Each line below is to be repeated exactly; any picture is to be left out.

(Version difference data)
# # # #

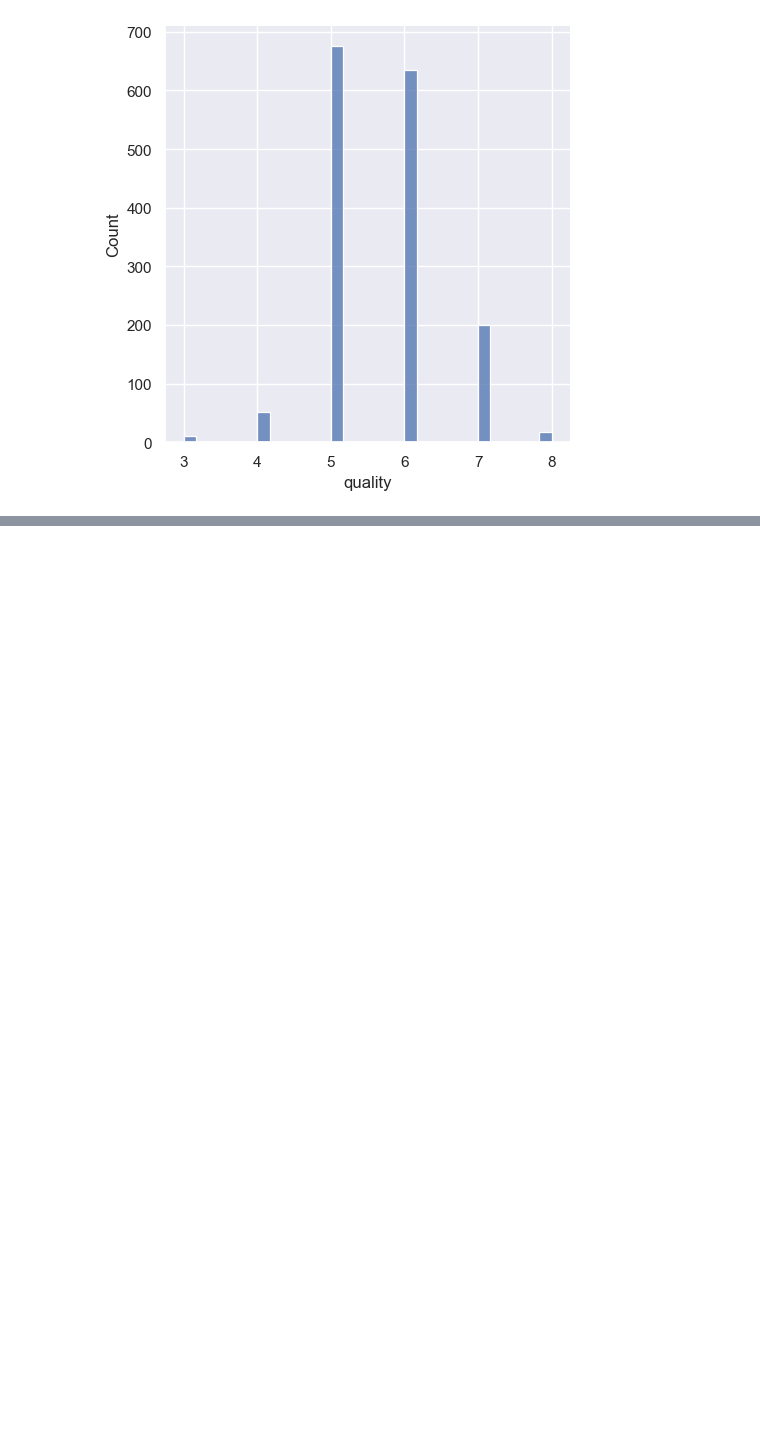
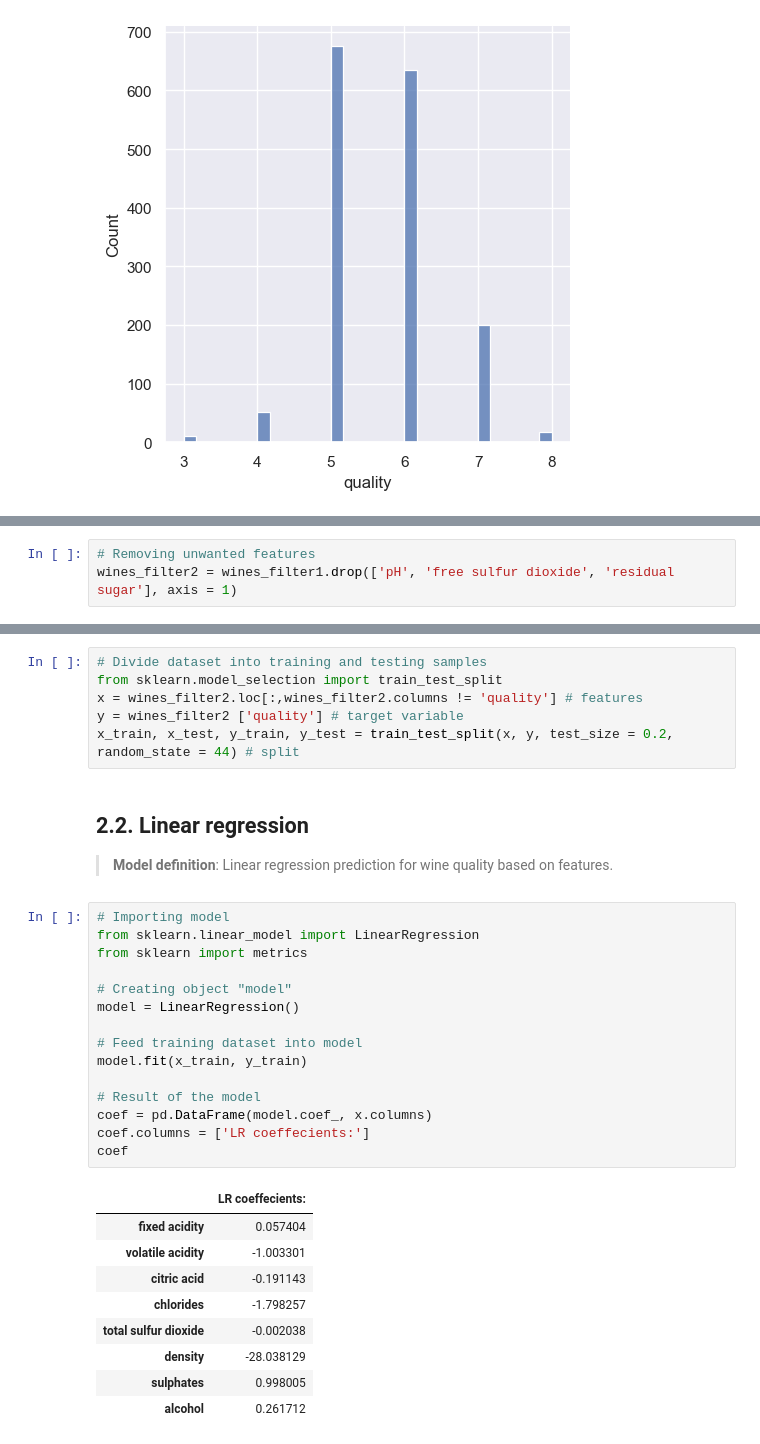
Before and after one commit to mateo-st/ML_UM, a Jupyter notebook: Entregable 1/LAB1 - Mordetzki, Stipanicic.ipynb, the cells around one changed output, grey strips where cells are left out. Cells and saved outputs as stored; diff of their text form; blank space fills up the shorter version.

Commit message:
Linear Regression Model

```diff
--- a/Entregable 1/LAB1 - Mordetzki, Stipanicic.ipynb
+++ b/Entregable 1/LAB1 - Mordetzki, Stipanicic.ipynb
@@ -144,0 +180,3 @@ sns.displot(wines_filter1['quality'])
+# %%
+# Removing unwanted features
+wines_filter2 = wines_filter1.drop(['pH', 'free sulfur dioxide', 'residual sugar'], axis = 1)
@@ -144,0 +199,35 @@ sns.displot(wines_filter1['quality'])
+# %%
+# Divide dataset into training and testing samples
+from sklearn.model_selection import train_test_split
+x = wines_filter2.loc[:,wines_filter2.columns != 'quality'] # features
+y = wines_filter2 ['quality'] # target variable
+x_train, x_test, y_train, y_test = train_test_split(x, y, test_size = 0.2, random_state = 44) # split
+# %% [markdown]
+## 2.2. Linear regression
+
+> __Model definition__: Linear regression prediction for wine quality based on features.
+# %%
+# Importing model
+from sklearn.linear_model import LinearRegression
+from sklearn import metrics
+
+# Creating object "model"
+model = LinearRegression()
+
+# Feed training dataset into model
+model.fit(x_train, y_train)
+
+# Result of the model
+coef = pd.DataFrame(model.coef_, x.columns)
+coef.columns = ['LR coeffecients:']
+coef
+# %% [output]
+|  | LR coeffecients: |
+| fixed acidity | 0.057404 |
+| volatile acidity | -1.003301 |
+| citric acid | -0.191143 |
+| chlorides | -1.798257 |
+| total sulfur dioxide | -0.002038 |
+| density | -28.038129 |
+| sulphates | 0.998005 |
+| alcohol | 0.261712 |
```
Also changed, not shown: parts of 16 cells of this notebook.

# # # #

> Result of this exercise
Before and after one commit to mateo-st/ML_UM, a Jupyter notebook: Entregable 1/LAB1 - Mordetzki, Stipanicic.ipynb, the cells around one changed output, grey strips where cells are left out. Cells and saved outputs as stored; diff of their text form; blank space fills up the shorter version.

Commit message:
Linear Regression Model

```diff
--- a/Entregable 1/LAB1 - Mordetzki, Stipanicic.ipynb
+++ b/Entregable 1/LAB1 - Mordetzki, Stipanicic.ipynb
@@ -144,0 +180,3 @@ sns.displot(wines_filter1['quality'])
+# %%
+# Removing unwanted features
+wines_filter2 = wines_filter1.drop(['pH', 'free sulfur dioxide', 'residual sugar'], axis = 1)
@@ -144,0 +199,35 @@ sns.displot(wines_filter1['quality'])
+# %%
+# Divide dataset into training and testing samples
+from sklearn.model_selection import train_test_split
+x = wines_filter2.loc[:,wines_filter2.columns != 'quality'] # features
+y = wines_filter2 ['quality'] # target variable
+x_train, x_test, y_train, y_test = train_test_split(x, y, test_size = 0.2, random_state = 44) # split
+# %% [markdown]
+## 2.2. Linear regression
+
+> __Model definition__: Linear regression prediction for wine quality based on features.
+# %%
+# Importing model
+from sklearn.linear_model import LinearRegression
+from sklearn import metrics
+
+# Creating object "model"
+model = LinearRegression()
+
+# Feed training dataset into model
+model.fit(x_train, y_train)
+
+# Result of the model
+coef = pd.DataFrame(model.coef_, x.columns)
+coef.columns = ['LR coeffecients:']
+coef
+# %% [output]
+|  | LR coeffecients: |
+| fixed acidity | 0.057404 |
+| volatile acidity | -1.003301 |
+| citric acid | -0.191143 |
+| chlorides | -1.798257 |
+| total sulfur dioxide | -0.002038 |
+| density | -28.038129 |
+| sulphates | 0.998005 |
+| alcohol | 0.261712 |
```
Also changed, not shown: parts of 16 cells of this notebook.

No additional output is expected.